*WORK TO BE COMPLETED*
When a line of the entries contains "或記憶體", please list that line.

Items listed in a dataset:
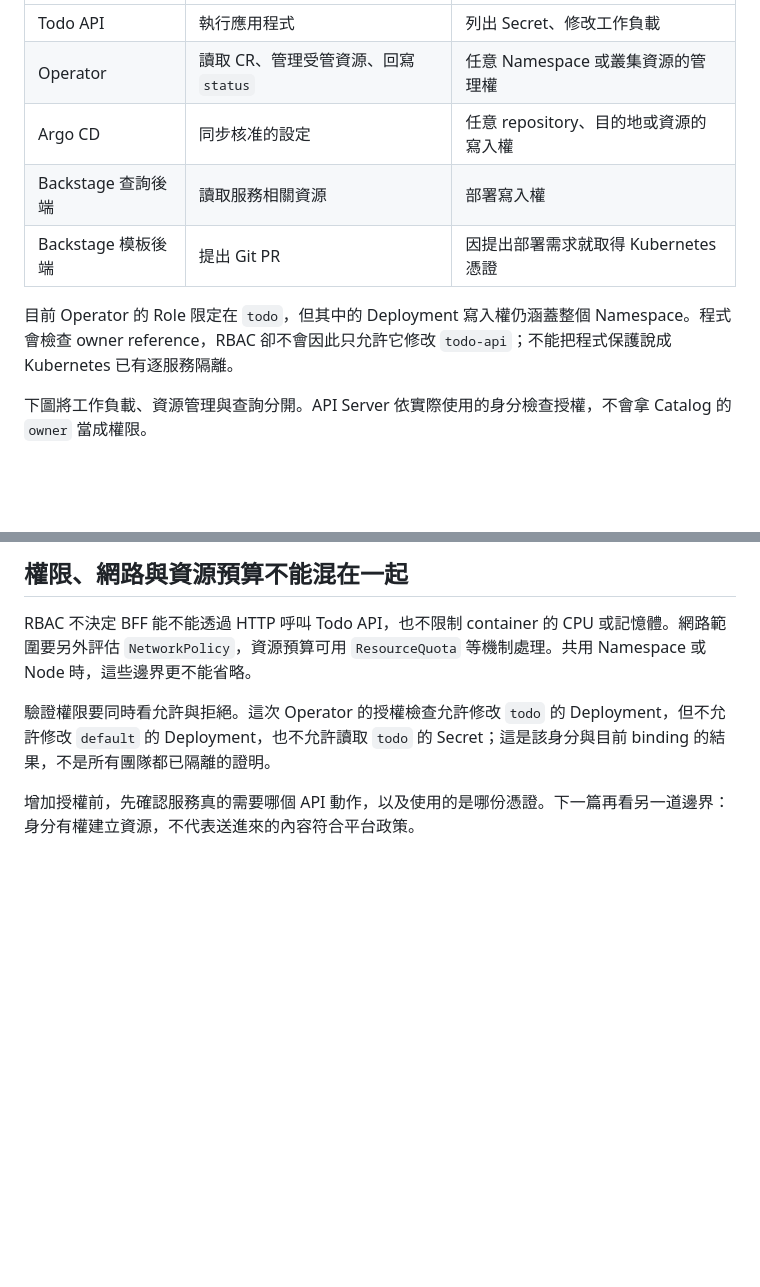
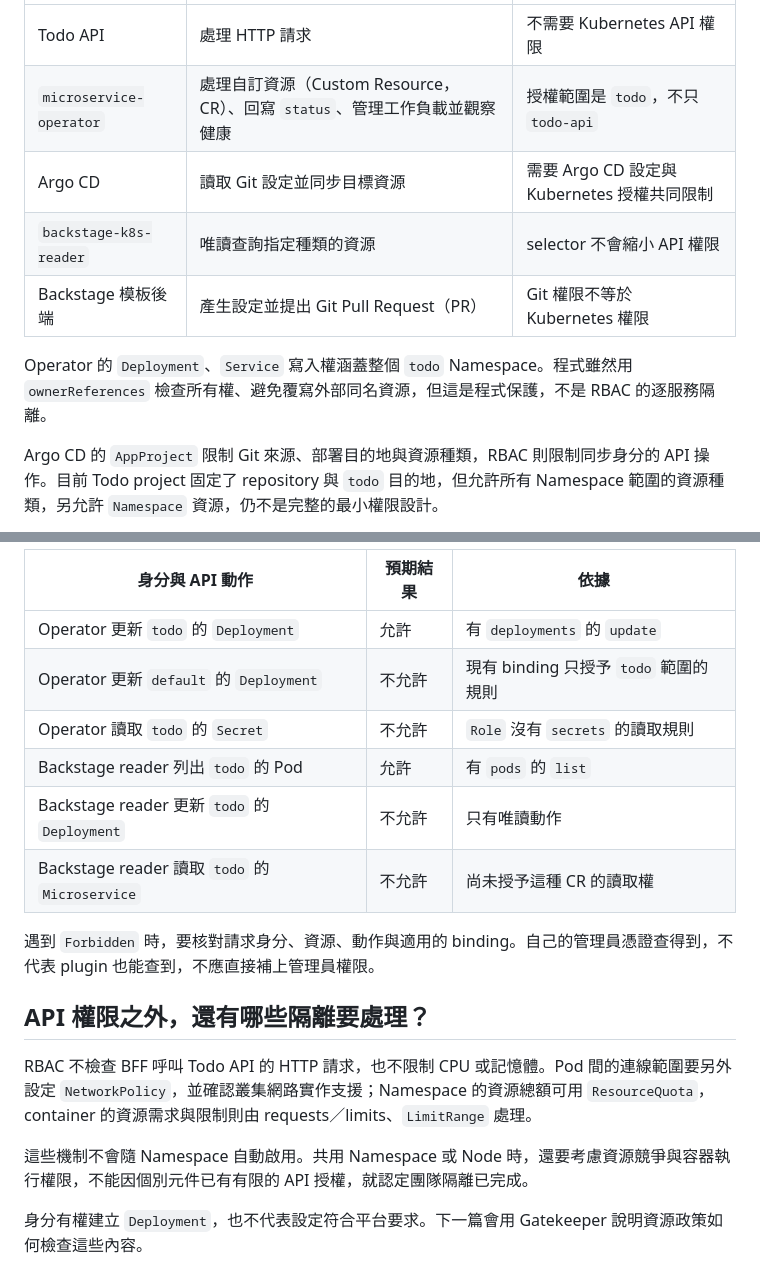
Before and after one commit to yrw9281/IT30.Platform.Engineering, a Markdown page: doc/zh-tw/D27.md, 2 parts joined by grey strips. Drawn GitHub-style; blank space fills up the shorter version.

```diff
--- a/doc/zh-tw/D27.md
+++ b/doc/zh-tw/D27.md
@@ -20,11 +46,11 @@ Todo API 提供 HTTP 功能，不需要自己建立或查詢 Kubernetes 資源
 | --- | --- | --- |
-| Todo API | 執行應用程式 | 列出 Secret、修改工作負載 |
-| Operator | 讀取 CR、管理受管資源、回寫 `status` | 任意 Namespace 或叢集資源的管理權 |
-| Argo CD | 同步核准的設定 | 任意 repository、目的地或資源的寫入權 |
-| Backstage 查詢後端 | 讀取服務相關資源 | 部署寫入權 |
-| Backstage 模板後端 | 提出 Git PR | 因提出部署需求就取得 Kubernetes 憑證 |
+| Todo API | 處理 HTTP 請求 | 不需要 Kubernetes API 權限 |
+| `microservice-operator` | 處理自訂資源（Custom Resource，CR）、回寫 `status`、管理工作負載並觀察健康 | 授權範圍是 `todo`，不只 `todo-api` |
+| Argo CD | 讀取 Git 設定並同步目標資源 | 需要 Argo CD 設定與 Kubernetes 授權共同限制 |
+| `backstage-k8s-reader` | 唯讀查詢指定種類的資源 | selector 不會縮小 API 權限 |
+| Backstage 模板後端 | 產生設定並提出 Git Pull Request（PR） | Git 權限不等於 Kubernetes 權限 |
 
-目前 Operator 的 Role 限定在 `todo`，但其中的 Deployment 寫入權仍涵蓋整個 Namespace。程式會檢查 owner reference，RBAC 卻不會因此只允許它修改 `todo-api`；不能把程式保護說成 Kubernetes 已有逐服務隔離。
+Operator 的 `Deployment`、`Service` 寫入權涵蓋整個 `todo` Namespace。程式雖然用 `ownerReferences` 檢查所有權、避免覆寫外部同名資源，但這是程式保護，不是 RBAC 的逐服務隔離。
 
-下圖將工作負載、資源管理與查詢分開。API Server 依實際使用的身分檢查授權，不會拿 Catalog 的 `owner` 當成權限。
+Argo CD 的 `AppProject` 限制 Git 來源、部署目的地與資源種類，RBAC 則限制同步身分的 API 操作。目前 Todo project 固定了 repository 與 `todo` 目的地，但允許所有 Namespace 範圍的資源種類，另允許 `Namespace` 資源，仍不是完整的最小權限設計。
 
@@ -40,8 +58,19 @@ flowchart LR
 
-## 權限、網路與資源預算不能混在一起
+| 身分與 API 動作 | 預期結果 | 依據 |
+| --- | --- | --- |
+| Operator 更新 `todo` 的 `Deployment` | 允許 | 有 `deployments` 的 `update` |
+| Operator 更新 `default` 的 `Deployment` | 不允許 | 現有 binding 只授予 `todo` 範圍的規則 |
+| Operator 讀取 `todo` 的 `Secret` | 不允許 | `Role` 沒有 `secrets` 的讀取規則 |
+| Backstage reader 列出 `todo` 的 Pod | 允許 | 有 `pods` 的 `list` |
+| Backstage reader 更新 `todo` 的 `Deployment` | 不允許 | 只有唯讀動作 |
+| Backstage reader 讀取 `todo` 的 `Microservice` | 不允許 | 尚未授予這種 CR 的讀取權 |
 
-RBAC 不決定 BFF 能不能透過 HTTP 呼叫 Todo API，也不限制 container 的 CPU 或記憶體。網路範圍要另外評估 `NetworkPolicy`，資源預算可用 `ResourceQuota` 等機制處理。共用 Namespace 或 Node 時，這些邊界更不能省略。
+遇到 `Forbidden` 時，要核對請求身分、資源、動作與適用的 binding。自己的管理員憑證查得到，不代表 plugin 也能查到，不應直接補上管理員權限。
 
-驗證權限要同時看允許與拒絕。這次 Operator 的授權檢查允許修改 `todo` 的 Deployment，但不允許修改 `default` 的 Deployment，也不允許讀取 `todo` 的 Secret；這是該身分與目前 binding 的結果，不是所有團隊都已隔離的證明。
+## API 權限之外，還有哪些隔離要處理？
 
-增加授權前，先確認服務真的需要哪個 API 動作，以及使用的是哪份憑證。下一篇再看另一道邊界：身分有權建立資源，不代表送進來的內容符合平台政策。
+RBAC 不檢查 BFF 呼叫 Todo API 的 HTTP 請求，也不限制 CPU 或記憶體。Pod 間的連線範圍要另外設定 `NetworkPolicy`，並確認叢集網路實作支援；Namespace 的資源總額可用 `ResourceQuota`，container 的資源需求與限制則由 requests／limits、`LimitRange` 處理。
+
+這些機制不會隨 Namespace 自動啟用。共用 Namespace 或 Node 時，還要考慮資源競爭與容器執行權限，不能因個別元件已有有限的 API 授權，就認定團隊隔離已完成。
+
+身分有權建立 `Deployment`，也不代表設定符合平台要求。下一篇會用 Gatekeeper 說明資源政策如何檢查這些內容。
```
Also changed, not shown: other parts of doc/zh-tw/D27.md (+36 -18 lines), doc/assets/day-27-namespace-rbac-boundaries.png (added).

*ANSWER SECTION*
-RBAC 不決定 BFF 能不能透過 HTTP 呼叫 Todo API，也不限制 container 的 CPU 或記憶體。網路範圍要另外評估 `NetworkPolicy`，資源預算可用 `ResourceQuota` 等機制處理。共用 Namespace 或 Node 時，這些邊界更不能省略。
+RBAC 不檢查 BFF 呼叫 Todo API 的 HTTP 請求，也不限制 CPU 或記憶體。Pod 間的連線範圍要另外設定 `NetworkPolicy`，並確認叢集網路實作支援；Namespace 的資源總額可用 `ResourceQuota`，container 的資源需求與限制則由 requests／limits、`LimitRange` 處理。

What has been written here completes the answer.